AIM OF THE EXERCISE:
Nothing in the records may be left out; restate them word for word.

DATASET ENTRIES:
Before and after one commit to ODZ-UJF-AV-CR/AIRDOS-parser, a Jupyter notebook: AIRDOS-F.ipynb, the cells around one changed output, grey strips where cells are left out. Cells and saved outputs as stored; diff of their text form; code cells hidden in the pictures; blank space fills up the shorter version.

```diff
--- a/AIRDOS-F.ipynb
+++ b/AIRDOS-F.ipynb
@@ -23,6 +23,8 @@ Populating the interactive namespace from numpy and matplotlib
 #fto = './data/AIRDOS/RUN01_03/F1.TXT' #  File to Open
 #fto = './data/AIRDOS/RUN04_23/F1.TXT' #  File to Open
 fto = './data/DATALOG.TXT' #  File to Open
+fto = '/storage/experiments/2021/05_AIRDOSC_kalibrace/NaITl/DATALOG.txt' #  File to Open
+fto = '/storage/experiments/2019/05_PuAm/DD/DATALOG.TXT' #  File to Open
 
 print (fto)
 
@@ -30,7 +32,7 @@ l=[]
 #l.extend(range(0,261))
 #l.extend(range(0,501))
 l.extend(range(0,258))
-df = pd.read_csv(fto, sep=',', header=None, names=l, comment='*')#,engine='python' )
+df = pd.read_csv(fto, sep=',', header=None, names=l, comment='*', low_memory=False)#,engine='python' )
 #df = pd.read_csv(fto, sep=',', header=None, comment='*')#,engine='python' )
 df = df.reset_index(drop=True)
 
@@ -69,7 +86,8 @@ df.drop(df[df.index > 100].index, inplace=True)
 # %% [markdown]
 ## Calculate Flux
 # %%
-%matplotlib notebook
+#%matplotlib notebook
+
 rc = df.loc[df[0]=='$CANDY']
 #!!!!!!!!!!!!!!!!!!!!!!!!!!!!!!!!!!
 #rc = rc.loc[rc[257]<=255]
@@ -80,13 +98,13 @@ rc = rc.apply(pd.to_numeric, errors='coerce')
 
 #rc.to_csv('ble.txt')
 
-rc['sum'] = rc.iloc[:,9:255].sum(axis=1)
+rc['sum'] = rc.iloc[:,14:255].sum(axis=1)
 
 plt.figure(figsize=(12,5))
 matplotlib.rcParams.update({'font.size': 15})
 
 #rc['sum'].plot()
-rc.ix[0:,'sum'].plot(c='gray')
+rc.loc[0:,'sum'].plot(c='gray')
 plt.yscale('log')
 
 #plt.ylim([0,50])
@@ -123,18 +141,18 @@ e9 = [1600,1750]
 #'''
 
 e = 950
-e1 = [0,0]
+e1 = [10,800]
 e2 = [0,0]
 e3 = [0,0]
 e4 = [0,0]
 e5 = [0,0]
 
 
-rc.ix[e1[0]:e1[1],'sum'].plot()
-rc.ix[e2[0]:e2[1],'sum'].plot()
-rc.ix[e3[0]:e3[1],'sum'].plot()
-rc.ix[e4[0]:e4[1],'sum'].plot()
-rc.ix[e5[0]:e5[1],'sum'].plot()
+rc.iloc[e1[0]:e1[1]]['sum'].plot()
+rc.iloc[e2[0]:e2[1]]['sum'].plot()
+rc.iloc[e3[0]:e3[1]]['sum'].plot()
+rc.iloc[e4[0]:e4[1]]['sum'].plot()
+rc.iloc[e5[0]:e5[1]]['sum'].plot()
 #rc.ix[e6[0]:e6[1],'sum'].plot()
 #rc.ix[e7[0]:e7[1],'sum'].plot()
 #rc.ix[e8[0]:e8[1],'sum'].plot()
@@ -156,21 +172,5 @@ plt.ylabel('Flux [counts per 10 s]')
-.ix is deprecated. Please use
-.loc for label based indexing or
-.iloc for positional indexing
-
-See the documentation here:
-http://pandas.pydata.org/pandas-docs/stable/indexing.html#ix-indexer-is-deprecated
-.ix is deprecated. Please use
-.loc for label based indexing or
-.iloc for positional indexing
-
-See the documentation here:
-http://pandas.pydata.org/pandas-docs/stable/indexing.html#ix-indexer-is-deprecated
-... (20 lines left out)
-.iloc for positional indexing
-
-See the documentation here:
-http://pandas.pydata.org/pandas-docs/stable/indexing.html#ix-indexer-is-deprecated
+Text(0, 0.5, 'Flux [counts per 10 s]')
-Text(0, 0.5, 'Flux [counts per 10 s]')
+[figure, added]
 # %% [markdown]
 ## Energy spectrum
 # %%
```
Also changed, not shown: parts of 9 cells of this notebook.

SOLUTION BELOW:
Before and after one commit to ODZ-UJF-AV-CR/AIRDOS-parser, a Jupyter notebook: AIRDOS-F.ipynb, the cells around one changed output, grey strips where cells are left out. Cells and saved outputs as stored; diff of their text form; code cells hidden in the pictures; blank space fills up the shorter version.

```diff
--- a/AIRDOS-F.ipynb
+++ b/AIRDOS-F.ipynb
@@ -23,6 +23,8 @@ Populating the interactive namespace from numpy and matplotlib
 #fto = './data/AIRDOS/RUN01_03/F1.TXT' #  File to Open
 #fto = './data/AIRDOS/RUN04_23/F1.TXT' #  File to Open
 fto = './data/DATALOG.TXT' #  File to Open
+fto = '/storage/experiments/2021/05_AIRDOSC_kalibrace/NaITl/DATALOG.txt' #  File to Open
+fto = '/storage/experiments/2019/05_PuAm/DD/DATALOG.TXT' #  File to Open
 
 print (fto)
 
@@ -30,7 +32,7 @@ l=[]
 #l.extend(range(0,261))
 #l.extend(range(0,501))
 l.extend(range(0,258))
-df = pd.read_csv(fto, sep=',', header=None, names=l, comment='*')#,engine='python' )
+df = pd.read_csv(fto, sep=',', header=None, names=l, comment='*', low_memory=False)#,engine='python' )
 #df = pd.read_csv(fto, sep=',', header=None, comment='*')#,engine='python' )
 df = df.reset_index(drop=True)
 
@@ -69,7 +86,8 @@ df.drop(df[df.index > 100].index, inplace=True)
 # %% [markdown]
 ## Calculate Flux
 # %%
-%matplotlib notebook
+#%matplotlib notebook
+
 rc = df.loc[df[0]=='$CANDY']
 #!!!!!!!!!!!!!!!!!!!!!!!!!!!!!!!!!!
 #rc = rc.loc[rc[257]<=255]
@@ -80,13 +98,13 @@ rc = rc.apply(pd.to_numeric, errors='coerce')
 
 #rc.to_csv('ble.txt')
 
-rc['sum'] = rc.iloc[:,9:255].sum(axis=1)
+rc['sum'] = rc.iloc[:,14:255].sum(axis=1)
 
 plt.figure(figsize=(12,5))
 matplotlib.rcParams.update({'font.size': 15})
 
 #rc['sum'].plot()
-rc.ix[0:,'sum'].plot(c='gray')
+rc.loc[0:,'sum'].plot(c='gray')
 plt.yscale('log')
 
 #plt.ylim([0,50])
@@ -123,18 +141,18 @@ e9 = [1600,1750]
 #'''
 
 e = 950
-e1 = [0,0]
+e1 = [10,800]
 e2 = [0,0]
 e3 = [0,0]
 e4 = [0,0]
 e5 = [0,0]
 
 
-rc.ix[e1[0]:e1[1],'sum'].plot()
-rc.ix[e2[0]:e2[1],'sum'].plot()
-rc.ix[e3[0]:e3[1],'sum'].plot()
-rc.ix[e4[0]:e4[1],'sum'].plot()
-rc.ix[e5[0]:e5[1],'sum'].plot()
+rc.iloc[e1[0]:e1[1]]['sum'].plot()
+rc.iloc[e2[0]:e2[1]]['sum'].plot()
+rc.iloc[e3[0]:e3[1]]['sum'].plot()
+rc.iloc[e4[0]:e4[1]]['sum'].plot()
+rc.iloc[e5[0]:e5[1]]['sum'].plot()
 #rc.ix[e6[0]:e6[1],'sum'].plot()
 #rc.ix[e7[0]:e7[1],'sum'].plot()
 #rc.ix[e8[0]:e8[1],'sum'].plot()
@@ -156,21 +172,5 @@ plt.ylabel('Flux [counts per 10 s]')
-.ix is deprecated. Please use
-.loc for label based indexing or
-.iloc for positional indexing
-
-See the documentation here:
-http://pandas.pydata.org/pandas-docs/stable/indexing.html#ix-indexer-is-deprecated
-.ix is deprecated. Please use
-.loc for label based indexing or
-.iloc for positional indexing
-
-See the documentation here:
-http://pandas.pydata.org/pandas-docs/stable/indexing.html#ix-indexer-is-deprecated
-... (20 lines left out)
-.iloc for positional indexing
-
-See the documentation here:
-http://pandas.pydata.org/pandas-docs/stable/indexing.html#ix-indexer-is-deprecated
+Text(0, 0.5, 'Flux [counts per 10 s]')
-Text(0, 0.5, 'Flux [counts per 10 s]')
+[figure, added]
 # %% [markdown]
 ## Energy spectrum
 # %%
```
Also changed, not shown: parts of 9 cells of this notebook.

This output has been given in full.